Can Shakespeare’s Merchant of Venice (c. 1596–8) still be staged today? This was the question that drove my work on this with director Abigail Graham in the Globe’s indoor space, the Sam Wanamaker Playhouse. Rather than seeking to dampen down its misogyny and racism, this production dialled it up – revealing the hate-filled hypocrisy of the ‘Christian’ character: for what it really is. The production went into rehearsal just as the news was starting to emerge of the Downing Street parties that took place throughout the pandemic lockdowns in 2020. As a result, the production’s interest in the way the powerful dance on the unacknowledged pain of others took on a directly political hue. Life was imitating art, with a particularly apposite quote from F Scott Fitzgerald’s novel, The Great Gatsby doing the rounds on Twitter:
“They smashed up things and creatures and then retreated back into their money or their vast carelessness, or whatever it was that kept them together, and let other people clean up the mess they had made.”

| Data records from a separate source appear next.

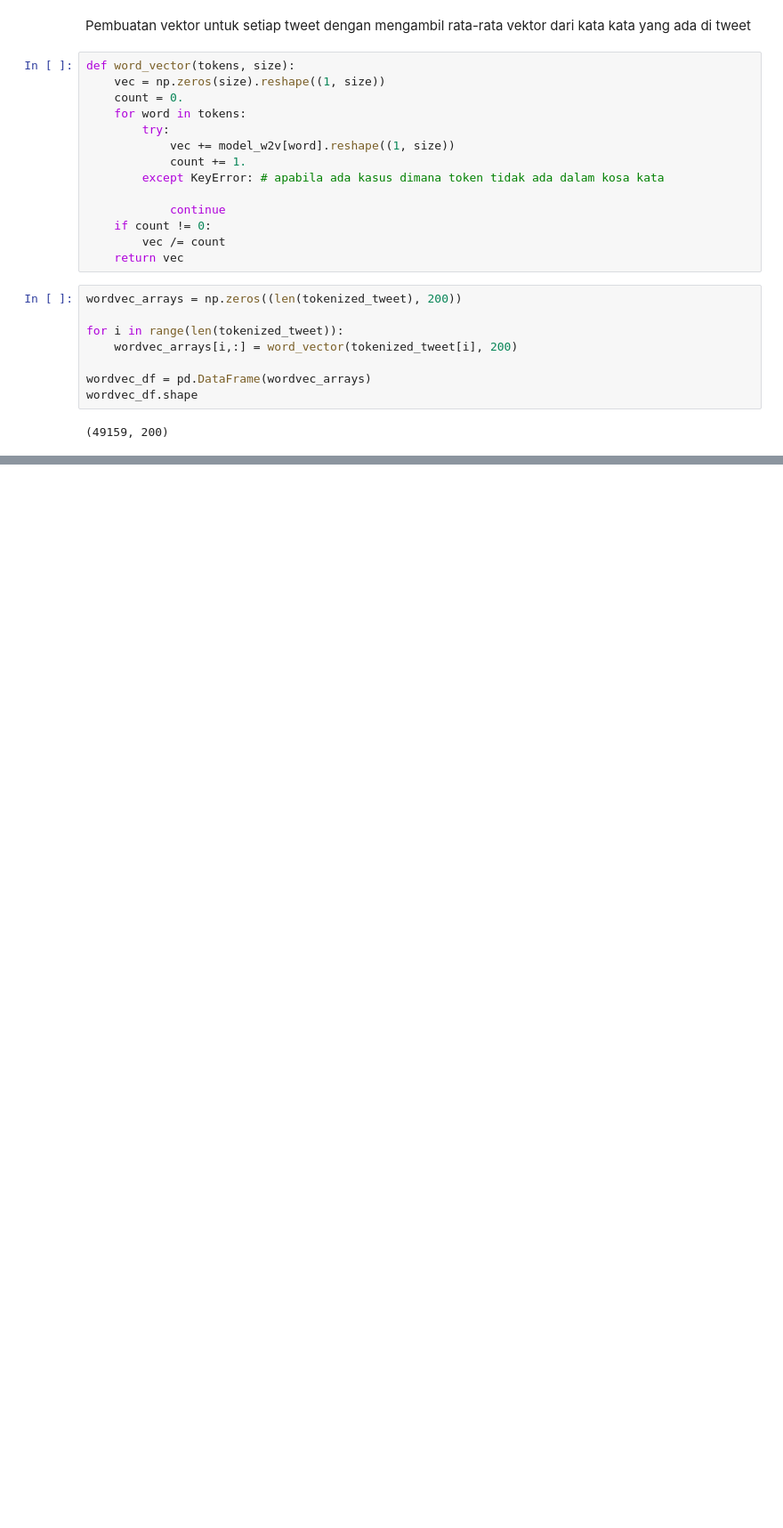
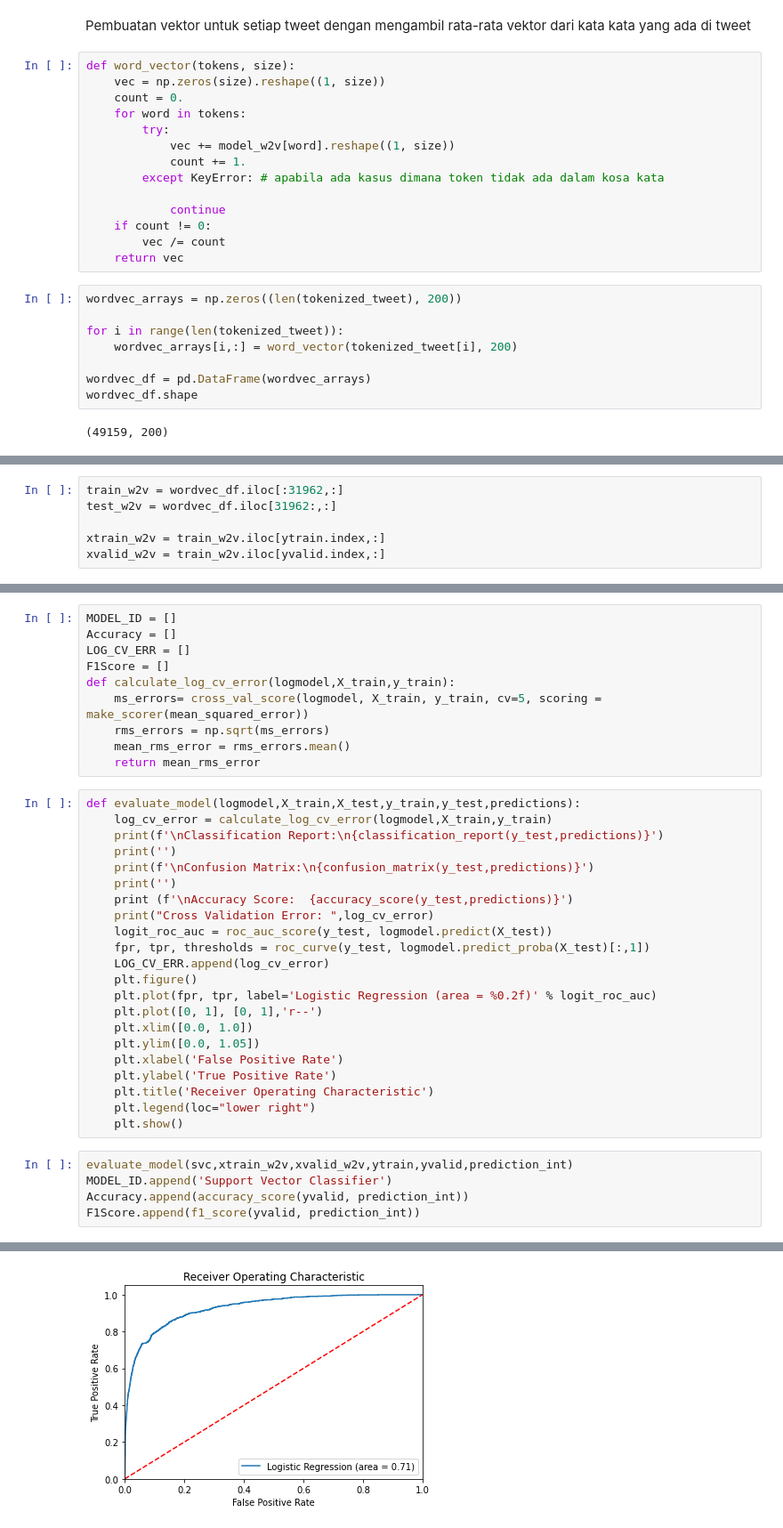
Before and after one commit to debbydbrh/Sentiment-Analysis-Twitter-Using-Support-Vector-Machine, a Jupyter notebook: Sentiment Analysis using Support Vector Machine.ipynb, the cells around one changed output, grey strips where cells are left out. Shown: that part at 89% size. Cells and saved outputs as stored; diff of their text form; blank space fills up the shorter version.

Commit message:
Classification

```diff
--- a/Sentiment Analysis using Support Vector Machine.ipynb
+++ b/Sentiment Analysis using Support Vector Machine.ipynb
@@ -339,0 +406,6 @@ wordvec_df.shape
+# %%
+train_w2v = wordvec_df.iloc[:31962,:]
+test_w2v = wordvec_df.iloc[31962:,:]
+
+xtrain_w2v = train_w2v.iloc[ytrain.index,:]
+xvalid_w2v = train_w2v.iloc[yvalid.index,:]
@@ -339,0 +428,38 @@ wordvec_df.shape
+# %%
+MODEL_ID = []
+Accuracy = []
+LOG_CV_ERR = []
+F1Score = []
+def calculate_log_cv_error(logmodel,X_train,y_train):
+    ms_errors= cross_val_score(logmodel, X_train, y_train, cv=5, scoring = make_scorer(mean_squared_error))
+    rms_errors = np.sqrt(ms_errors)
+    mean_rms_error = rms_errors.mean()
+    return mean_rms_error
+# %%
+def evaluate_model(logmodel,X_train,X_test,y_train,y_test,predictions):
+    log_cv_error = calculate_log_cv_error(logmodel,X_train,y_train)
+    print(f'\nClassification Report:\n{classification_report(y_test,predictions)}')
+    print('')
+    print(f'\nConfusion Matrix:\n{confusion_matrix(y_test,predictions)}')
+    print('')
+    print (f'\nAccuracy Score:  {accuracy_score(y_test,predictions)}')
+    print("Cross Validation Error: ",log_cv_error)
+    logit_roc_auc = roc_auc_score(y_test, logmodel.predict(X_test))
+    fpr, tpr, thresholds = roc_curve(y_test, logmodel.predict_proba(X_test)[:,1])
+    LOG_CV_ERR.append(log_cv_error)
+    plt.figure()
+    plt.plot(fpr, tpr, label='Logistic Regression (area = %0.2f)' % logit_roc_auc)
+    plt.plot([0, 1], [0, 1],'r--')
+    plt.xlim([0.0, 1.0])
+    plt.ylim([0.0, 1.05])
+    plt.xlabel('False Positive Rate')
+    plt.ylabel('True Positive Rate')
+    plt.title('Receiver Operating Characteristic')
+    plt.legend(loc="lower right")
+    plt.show()
+# %%
+evaluate_model(svc,xtrain_w2v,xvalid_w2v,ytrain,yvalid,prediction_int)
+MODEL_ID.append('Support Vector Classifier')
+Accuracy.append(accuracy_score(yvalid, prediction_int))
+F1Score.append(f1_score(yvalid, prediction_int))
+# %% [output]
@@ -339,0 +483 @@ wordvec_df.shape
+[figure, added]
```
Also changed, not shown: parts of 21 cells of this notebook.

Our production shifted the main focal lens of the play from the Christian characters, to the Jewish characters, centring the relationship between money-lender Shylock and his daughter, Jessica. Nor did the production shy away from Portia’s racism. Often Portia is played as an innocent, plucky heroine, celebrated for her wit and chutzpah for cross-dressing. Instead, actor Sophie Melville played the Trial scene as a preplanned display of power, in which Portia strings Shylock along until she can claim he has attempted murder, – and then revealing that he never had any right to justice, being an ‘alien’, i.e. not christian. In Merchant of Venice’s infamous trial scene, it feels impossible to revert to the somewhat facetious rom-com genre of the final act of the play. At the same time, we didn’t want to centre Shylock’s pain in a way that would imply that contemporary culture is more emancipated, suggesting he would be heard and better treated in our culture now. It seemed important to acknowledge that the Christian characters do ‘win’, and would of course carry on without regard for Shylock: because the inequities of the world mean that the oppressors just keep on partying.
Act Five therefore became a crazy fight between different forces. Brought to realise what she has lost through embracing the vacuousness of the Christian character’s lifestyle, Shylock’s daughter Jessica sings the Jewish prayer of mourning, Kol Nidre, eventually drowning out the Christian character’s attempts to continue with Shakespeare’s words – until they give up trying do the words. Instead they shout over Jessica and throwing wads of cash around, start to party their way off stage – as Jessica’s haunting prayer takes over again, ending the play in darkness and deep mourning, as the last candle is extinguished.